2-D-0 (Directional Factors)
Homer states that the 'perfect geometric circle' is also important for directional control of the ball. Lever Assembly is the the angle formed between the left arm and the club. Homer states that lever assembly is seldom more than an inch from full extension at impact. But as Trackman has shown, hitting a shot that is one dimple from the sweetspot causes the ball to move off line. So an inch is quite a bit.
Homer then discusses the Venturi Effect, Flight Line and Flight Path, but the big thing he's getting at is if the clubface leans forward (which usually stems from moving the hands forward), the clubface will now point out to the right. Conversely, if the clubface leans back then the clubface will now point out to the left. The golfer can make note of this as if they use 'impact hands' at address, they need to keep in mind the clubface will point to the right. Conversely, if they use 'mid-body' hands at address, then they need to note the clubface points more to the left.
Furthermore, Homer states that deviations in Horizontal Hinging can produce considerable variation in direction, but little change in trajectory (height of ball flight). For vertical hinging, variation can produce considerable variation in trajectory, but little change in direction. Angled hinging depends on the plane. An angled hinge on a flatter plane is more characteristic of a horizontal hinge. On a steeper plane, the angled hinge has more vertical hinge characteristics. I *believe* if you use an angled hinge and want to hit the ball with power, you need to swing on a flatter plane.

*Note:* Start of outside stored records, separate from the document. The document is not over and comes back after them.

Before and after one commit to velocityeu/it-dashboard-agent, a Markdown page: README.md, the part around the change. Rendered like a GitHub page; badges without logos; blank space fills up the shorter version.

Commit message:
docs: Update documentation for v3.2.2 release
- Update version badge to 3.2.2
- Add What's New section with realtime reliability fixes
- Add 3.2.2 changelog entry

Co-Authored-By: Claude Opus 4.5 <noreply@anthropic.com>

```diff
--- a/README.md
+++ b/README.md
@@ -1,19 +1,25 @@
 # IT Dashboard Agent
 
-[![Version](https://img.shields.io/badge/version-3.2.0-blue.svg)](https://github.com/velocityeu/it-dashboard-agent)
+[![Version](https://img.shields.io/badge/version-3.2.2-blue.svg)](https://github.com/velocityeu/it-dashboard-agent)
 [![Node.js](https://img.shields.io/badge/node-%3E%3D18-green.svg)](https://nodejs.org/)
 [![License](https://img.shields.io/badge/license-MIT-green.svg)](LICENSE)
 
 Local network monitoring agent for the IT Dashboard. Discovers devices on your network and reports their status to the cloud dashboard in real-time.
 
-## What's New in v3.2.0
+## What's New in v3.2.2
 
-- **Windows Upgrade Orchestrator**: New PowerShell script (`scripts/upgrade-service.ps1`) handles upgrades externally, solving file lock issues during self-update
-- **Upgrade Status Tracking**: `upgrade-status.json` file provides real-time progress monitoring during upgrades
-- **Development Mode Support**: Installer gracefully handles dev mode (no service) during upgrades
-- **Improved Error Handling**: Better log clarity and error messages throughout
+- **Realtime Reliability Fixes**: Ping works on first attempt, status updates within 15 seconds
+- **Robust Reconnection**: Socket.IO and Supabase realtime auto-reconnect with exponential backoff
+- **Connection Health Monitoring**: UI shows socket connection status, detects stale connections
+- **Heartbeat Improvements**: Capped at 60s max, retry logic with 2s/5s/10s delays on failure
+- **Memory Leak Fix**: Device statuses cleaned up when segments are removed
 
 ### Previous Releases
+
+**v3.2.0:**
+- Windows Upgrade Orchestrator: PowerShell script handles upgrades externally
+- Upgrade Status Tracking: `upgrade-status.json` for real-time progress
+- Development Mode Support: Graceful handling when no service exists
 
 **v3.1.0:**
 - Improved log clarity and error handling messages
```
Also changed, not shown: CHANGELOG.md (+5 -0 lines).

Homer also talks about 'seperation' which is the point after impact, just when the ball leaves the clubface or 'seperates' from the clubface.
2-D-1 lists all of the major directional factors. Most of them are easy to understand without me going into them.

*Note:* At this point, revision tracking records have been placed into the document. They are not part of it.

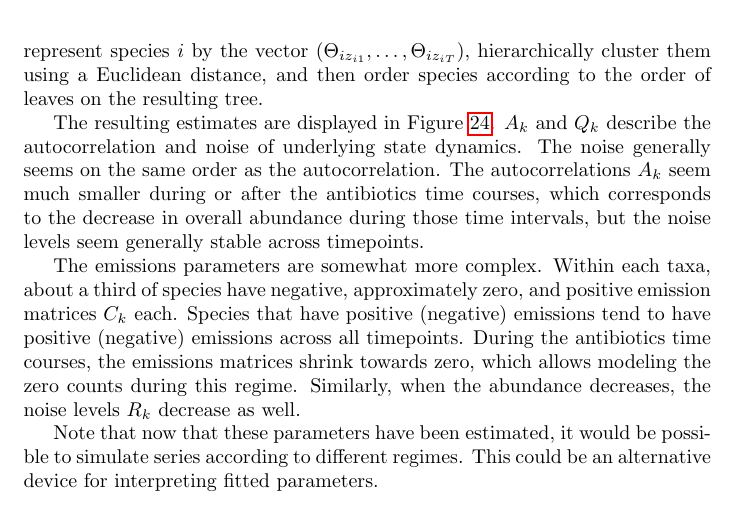
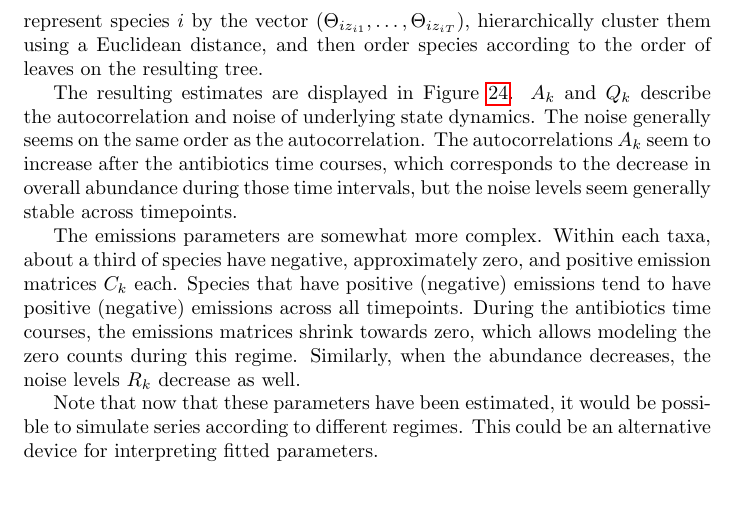
Before and after one commit to krisrs1128/microbiome_regime_detection, a LaTeX paper (doc/chapter.tex): part of page 37 of 41, cut so that both start at the same text, the shorter picture padded with empty space. Compiled offline with pdfLaTeX.

Commit message:
update interpretation based on new figure

```diff
--- a/doc/chapter.tex
+++ b/doc/chapter.tex
@@ -2068,10 +2068,10 @@ $\left(\Theta_{i z_{i1}}, \dots, \Theta_{i z_{iT}\right)$, hierarchically
 The resulting estimates are displayed in Figure
 \ref{fig:slds_parameter_heatmap}. $A_k$ and $Q_k$ describe the autocorrelation
 and noise of underlying state dynamics. The noise generally seems on the same
-order as the autocorrelation. The autocorrelations $A_{k}$ seem much smaller
-during or after the antibiotics time courses, which corresponds to the decrease
-in overall abundance during those time intervals, but the noise levels seem
-generally stable across timepoints.
+order as the autocorrelation. The autocorrelations $A_{k}$ seem to increase
+after the antibiotics time courses, which corresponds to the decrease in overall
+abundance during those time intervals, but the noise levels seem generally
+stable across timepoints.
 
 \begin{figure}
   \centering
```
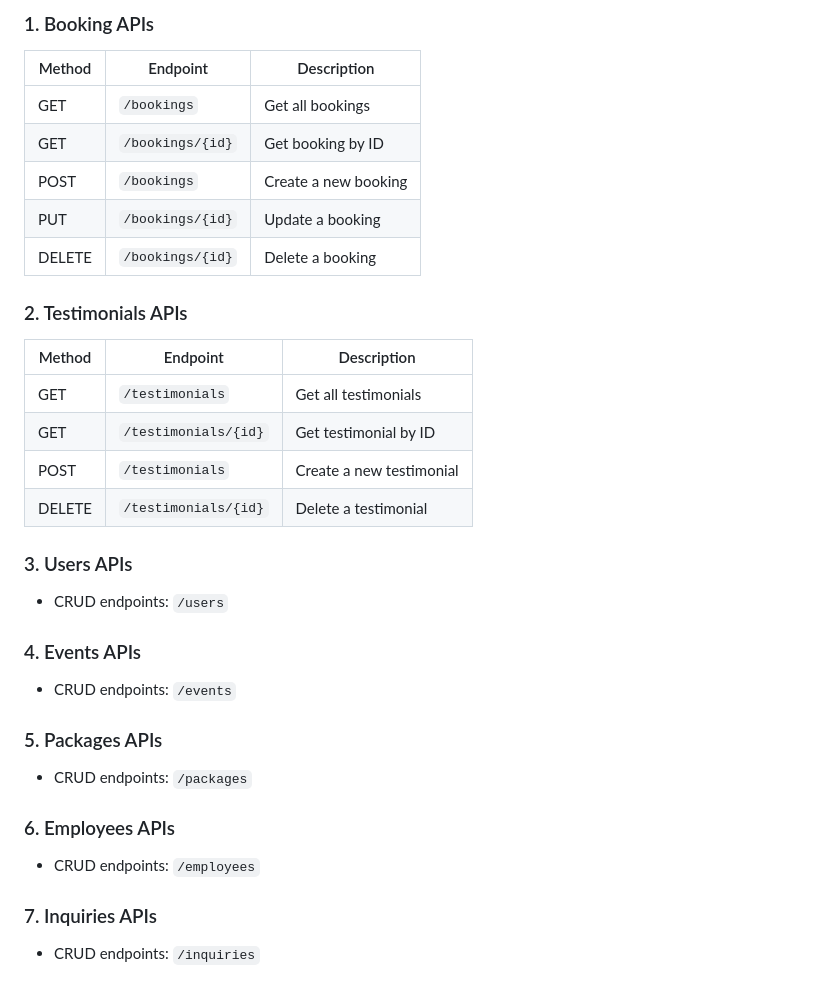
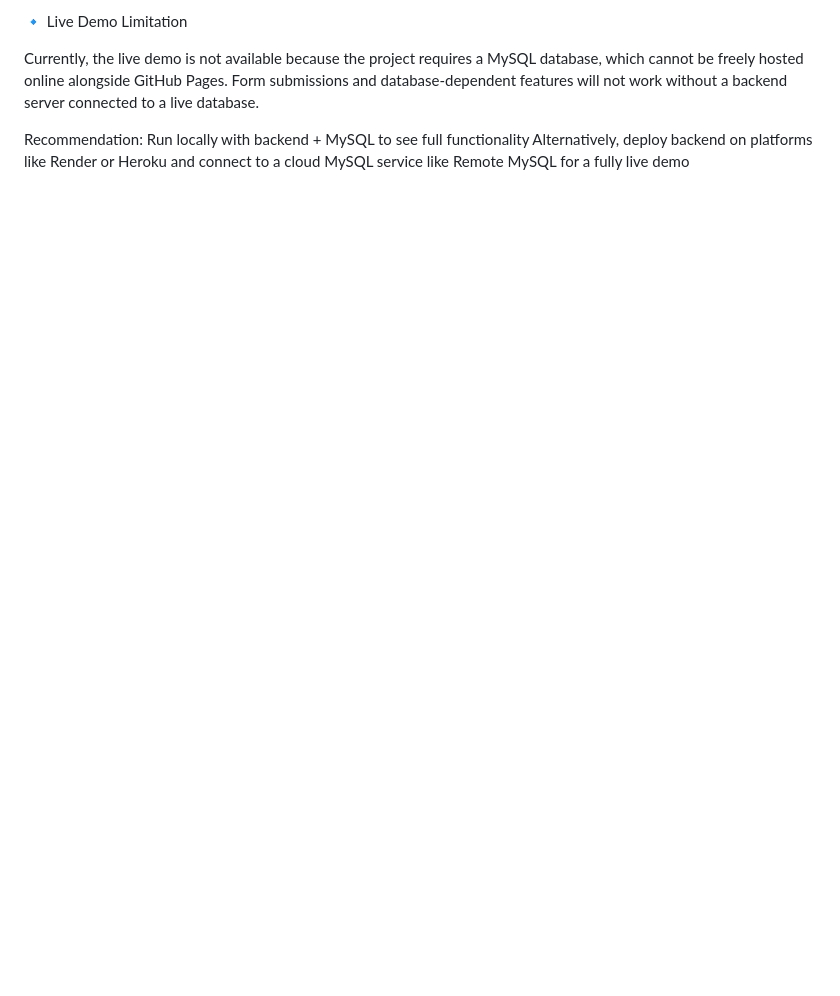
Before and after one commit to Mugilarasi15/Event-Management, a Markdown page: README.md, the part around the change printed below. GitHub-like rendering; blank space fills up the shorter version.

```diff
--- a/README.md
+++ b/README.md
@@ -70,32 +80,8 @@ http://localhost:8080/api
 
-### 1. Booking APIs
-| Method | Endpoint               | Description                  |
-|--------|-----------------------|------------------------------|
-| GET    | `/bookings`            | Get all bookings             |
-| GET    | `/bookings/{id}`       | Get booking by ID            |
-| POST   | `/bookings`            | Create a new booking         |
-| PUT    | `/bookings/{id}`       | Update a booking             |
-| DELETE | `/bookings/{id}`       | Delete a booking             |
+🔹 Live Demo Limitation
 
-### 2. Testimonials APIs
-| Method | Endpoint                  | Description                  |
-|--------|---------------------------|------------------------------|
-| GET    | `/testimonials`           | Get all testimonials         |
-| GET    | `/testimonials/{id}`      | Get testimonial by ID        |
-| POST   | `/testimonials`           | Create a new testimonial     |
-| DELETE | `/testimonials/{id}`      | Delete a testimonial         |
+Currently, the live demo is not available because the project requires a MySQL database, which cannot be freely hosted online alongside GitHub Pages. Form submissions and database-dependent features will not work without a backend server connected to a live database.
 
-### 3. Users APIs
-- CRUD endpoints: `/users`
-
-### 4. Events APIs
-- CRUD endpoints: `/events`
-
-### 5. Packages APIs
-- CRUD endpoints: `/packages`
-
-### 6. Employees APIs
-- CRUD endpoints: `/employees`
-
-### 7. Inquiries APIs
-- CRUD endpoints: `/inquiries`
+Recommendation:
+Run locally with backend + MySQL to see full functionality
+Alternatively, deploy backend on platforms like Render or Heroku and connect to a cloud MySQL service like Remote MySQL for a fully live demo
```
Also changed, not shown: other parts of README.md (+61 -51 lines).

2-E (Conservation of Momentum)
Objects in a linear collision cannot seperate greater than the speed of approach. - Homer KelleyBasically Homer is stating that you cannot have greater clubhead speed after impact than you do before and at impact. Physicists have recently backed this up. I tend to agree, but feeling like you have more clubhead speed after impact is a good swing feel to have.
Homer then gets into COR which is part of the 'trampoline effect' you often hear about when it comes to new drivers. For the better golf balls, the 'trampoline effect' is higher and any 'compression leakage' causes a lesser COR.
So with a good golf ball, a clubhead approaching impact at 100 mph will slow down to 80 mph at seperation. And with a lesser golf ball the clubhead could slow down to 70 mph.